The two women become fast friends. Lilia sews, and is soon recruited to do some costume work by the dancer. Alone in Folla?s dressing room one night while her friend is performing, Lilia tries on a costume and a few moves, and of course gets so caught up in it that she?s surprised in flagrante delicto when the dancer returns. Next thing you know she?s being hustled out onstage, and it must be something that Tunisian women have in their blood, because she does a creditable job, and is hired by the crusty old boss. In a nice turnaround, Lilia now starts sneaking out at night to do what she was earlier afraid her daughter was sneaking out at night to do. Her daughter is in fact sneaking out to do something far more traditional and universal, a pastime that Lilia eventually embraces as well, but that relates to a subplot you?ll want to discover for yourself.

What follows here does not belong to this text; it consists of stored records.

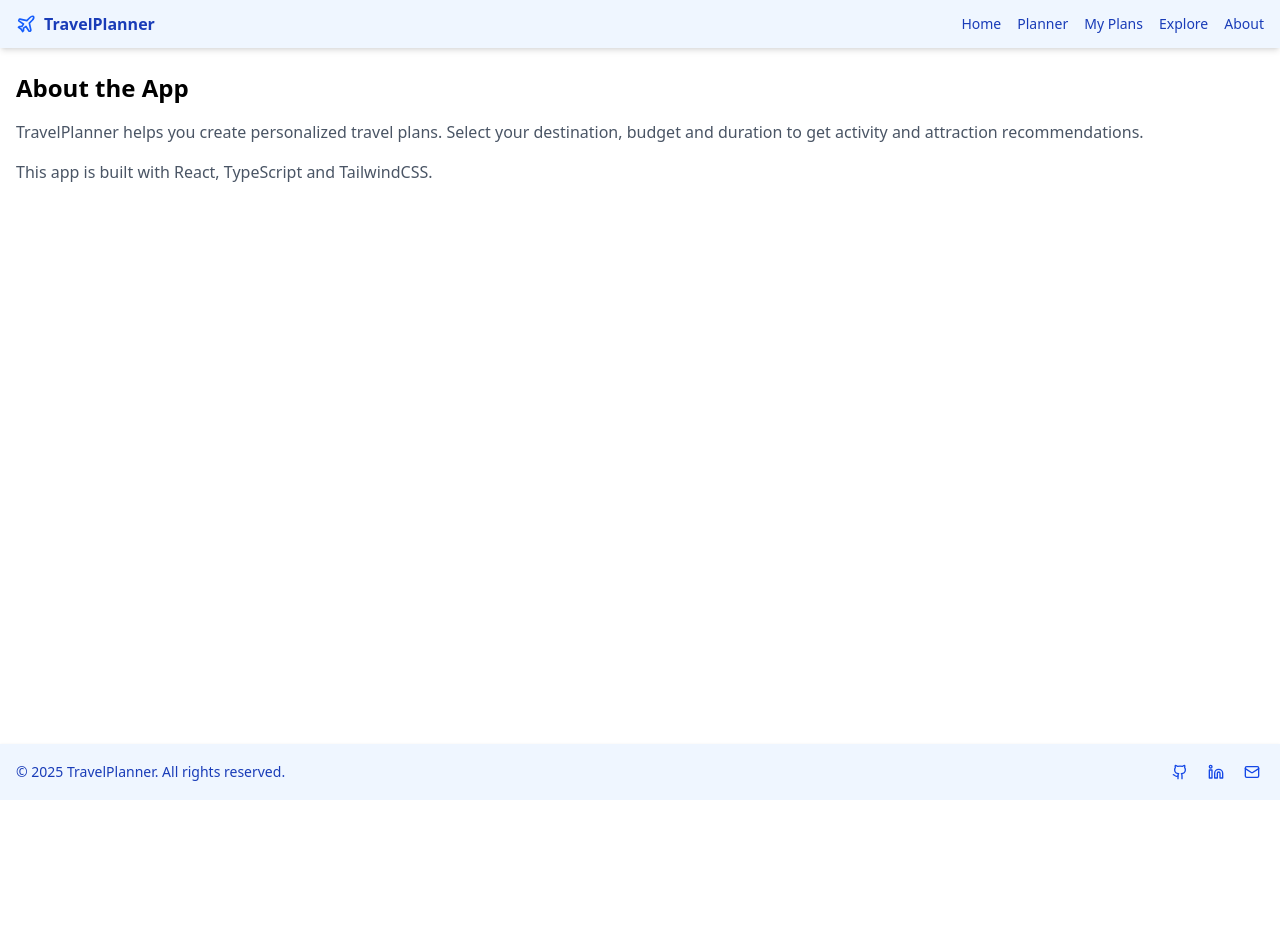
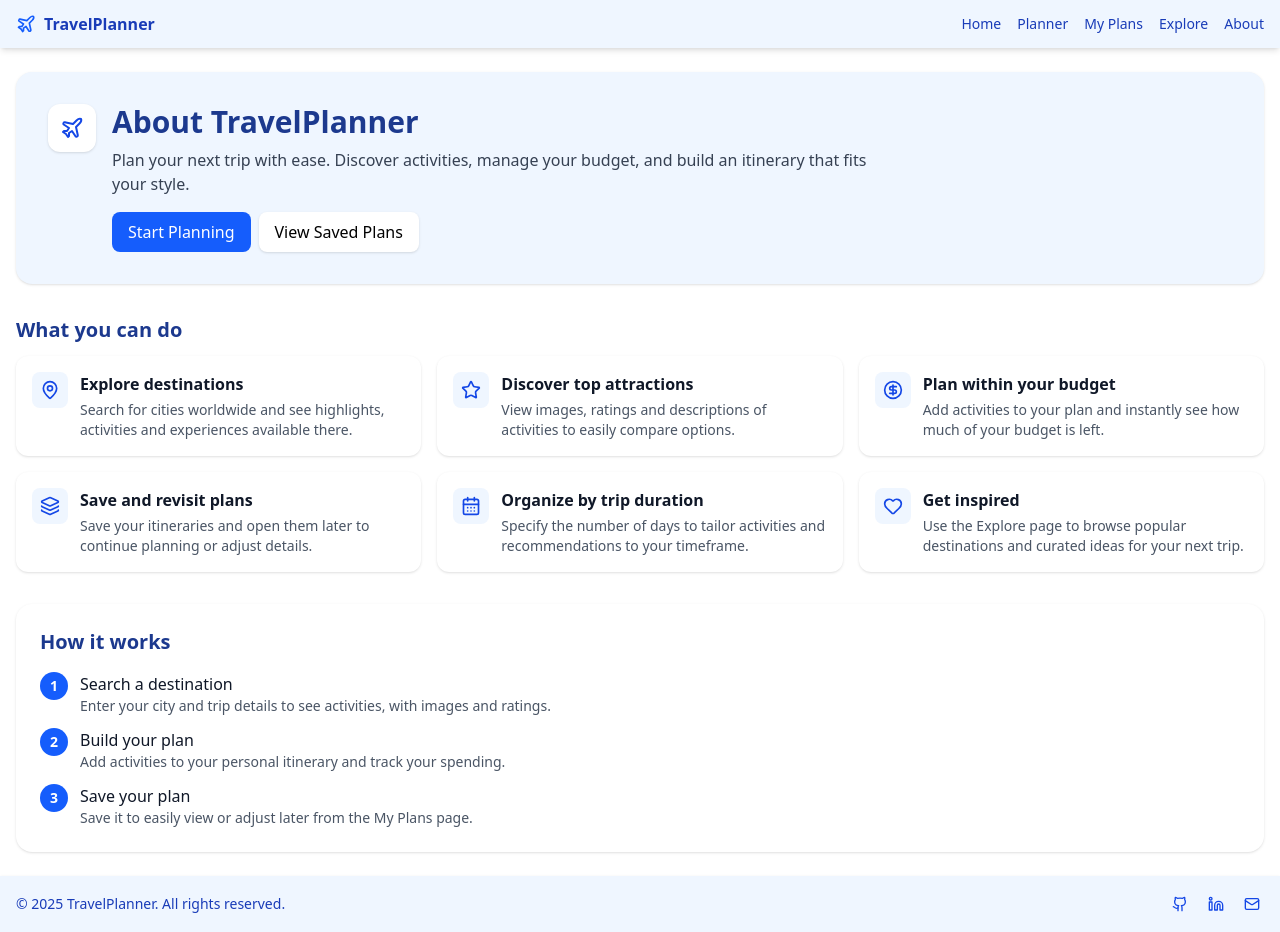
Before and after one commit to elab-development/klijentske-veb-tehnologije-2024-2023_0468-planiranje-putovanja, a React (Vite) app: page /about in a window 1280 px wide. Before the commit the page ends 800 px from the top, so only its background shows below. Built offline with nearby package versions, Linux system fonts and the light colour scheme.

Commit message:
About page

```diff
--- /dev/null
+++ b/src/components/about/Feature.tsx
@@ -0,0 +1,21 @@
+export default function Feature({
+  icon,
+  title,
+  desc,
+}: {
+  icon: React.ReactNode;
+  title: string;
+  desc: string;
+}) {
+  return (
+    <div className='rounded-xl bg-white p-4 shadow hover:shadow-md transition'>
+      <div className='flex items-start gap-3'>
+        <div className='rounded-lg bg-blue-50 p-2'>{icon}</div>
+        <div>
+          <h3 className='font-semibold text-gray-900'>{title}</h3>
+          <p className='text-sm text-gray-600 mt-1'>{desc}</p>
+        </div>
+      </div>
+    </div>
+  );
+}
--- /dev/null
+++ b/src/components/about/StepItem.tsx
@@ -0,0 +1,21 @@
+export default function StepItem({
+  step,
+  title,
+  desc,
+}: {
+  step: number;
+  title: string;
+  desc: string;
+}) {
+  return (
+    <li className='flex gap-3'>
+      <span className='h-7 w-7 shrink-0 rounded-full bg-blue-600 text-white flex items-center justify-center text-sm font-semibold'>
+        {step}
+      </span>
+      <div>
+        <p className='font-medium text-gray-900'>{title}</p>
+        <p className='text-sm text-gray-600'>{desc}</p>
+      </div>
+    </li>
+  );
+}
--- a/src/pages/About.tsx
+++ b/src/pages/About.tsx
@@ -1,15 +1,108 @@
+import { Link } from 'react-router-dom';
+import {
+  Plane,
+  Star,
+  CircleDollarSign,
+  Layers,
+  MapPin,
+  Heart,
+  CalendarDays,
+} from 'lucide-react';
+import Feature from '../components/about/Feature';
+import StepItem from '../components/about/StepItem';
+
 export default function About() {
   return (
-    <section className='space-y-4'>
-      <h1 className='text-2xl font-bold'>About the App</h1>
-      <p className='text-gray-600'>
-        TravelPlanner helps you create personalized travel plans. Select your
-        destination, budget and duration to get activity and attraction
-        recommendations.
-      </p>
-      <p className='text-gray-600'>
-        This app is built with React, TypeScript and TailwindCSS.
-      </p>
+    <section className='space-y-8'>
+      <div className='rounded-2xl bg-blue-50 p-6 md:p-8 shadow-sm'>
+        <div className='flex items-start gap-4'>
+          <div className='rounded-xl bg-white p-3 shadow'>
+            <Plane className='h-6 w-6 text-blue-700' />
+          </div>
+          <div className='flex-1'>
+            <h1 className='text-3xl font-bold text-blue-900'>
+              About TravelPlanner
+            </h1>
+            <p className='mt-2 text-gray-700 max-w-3xl'>
+              Plan your next trip with ease. Discover activities, manage your
+              budget, and build an itinerary that fits your style.
+            </p>
+            <div className='mt-4 flex flex-wrap gap-2'>
+              <Link
+                to='/planner'
+                className='inline-flex items-center rounded-lg bg-blue-600 px-4 py-2 text-white hover:bg-blue-700 transition'
+              >
+                Start Planning
+              </Link>
+              <Link
+                to='/plans'
+                className='inline-flex items-center rounded-lg bg-white px-4 py-2 shadow hover:shadow-md transition'
+              >
+                View Saved Plans
+              </Link>
+            </div>
+          </div>
+        </div>
+      </div>
+
+      <div>
+        <h2 className='text-xl font-semibold text-blue-900 mb-3'>
+          What you can do
+        </h2>
+        <div className='grid gap-4 md:grid-cols-2 lg:grid-cols-3'>
+          <Feature
+            icon={<MapPin className='h-5 w-5 text-blue-700' />}
+            title='Explore destinations'
+            desc='Search for cities worldwide and see highlights, activities and experiences available there.'
+          />
+          <Feature
+            icon={<Star className='h-5 w-5 text-blue-700' />}
+            title='Discover top attractions'
+            desc='View images, ratings and descriptions of activities to easily compare options.'
+          />
+          <Feature
+            icon={<CircleDollarSign className='h-5 w-5 text-blue-700' />}
+            title='Plan within your budget'
+            desc='Add activities to your plan and instantly see how much of your budget is left.'
+          />
+          <Feature
+            icon={<Layers className='h-5 w-5 text-blue-700' />}
+            title='Save and revisit plans'
+            desc='Save your itineraries and open them later to continue planning or adjust details.'
+          />
+          <Feature
+            icon={<CalendarDays className='h-5 w-5 text-blue-700' />}
+            title='Organize by trip duration'
+            desc='Specify the number of days to tailor activities and recommendations to your timeframe.'
+          />
+          <Feature
+            icon={<Heart className='h-5 w-5 text-blue-700' />}
+            title='Get inspired'
+            desc='Use the Explore page to browse popular destinations and curated ideas for your next trip.'
+          />
+        </div>
+      </div>
+
+      <div className='rounded-2xl bg-white shadow p-6'>
+        <h2 className='text-xl font-semibold text-blue-900'>How it works</h2>
+        <ol className='mt-4 space-y-3'>
+          <StepItem
+            step={1}
+            title='Search a destination'
+            desc='Enter your city and trip details to see activities, with images and ratings.'
+          />
+          <StepItem
+            step={2}
+            title='Build your plan'
+            desc='Add activities to your personal itinerary and track your spending.'
+          />
+          <StepItem
+            step={3}
+            title='Save your plan'
+            desc='Save it to easily view or adjust later from the My Plans page.'
+          />
+        </ol>
+      </div>
     </section>
   );
 }
```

The considerable appeal of ?Satin Rouge? rests on several strengths. It depicts the sexual and emotional reawakening of a Muslim woman in a manner that will come as a surprise to Western audiences steeped in images of chador-clad Arab shadows peering furtively through slits and vanishing around corners. It fills the eye with the sinuous sensuality of belly dancing, performed enticingly by women of a certain age and shape, and it enchants the ear with the accompanying music. And it offers us the lovely Hiam Abbass in the central role. Abbass unclenches like a flower on a cool spring morning, one petal at a time, and it is to her great credit that she manages to overcome Amari?s unpracticed direction and awkward storytelling to create a character who seduces and compels our attention. Amari comes up with some nice twists and revelations, but her storytelling is more serviceable than bravura, and stripped of its exotic locale and dancing, much of the plotline would be tiredly familiar. The belly dancing sequences are not richly enough shot and edited to create the intoxicating sensuality they deserve, but the dancing itself is beautiful to see.
It also engenders a wonderful cultural alchemy. The erotic dancing in Western clubs is decried as sexist and demeaning to women; here, when women dress scantily and gyrate fragrant feminine flesh to bewitch a mostly male and money-tossing clientele, it is empowering. Why ? Who can say. It may be nothing more than that political correctness does not travel well.
© Text 2002 Jonathan Richards - Filmfreak.be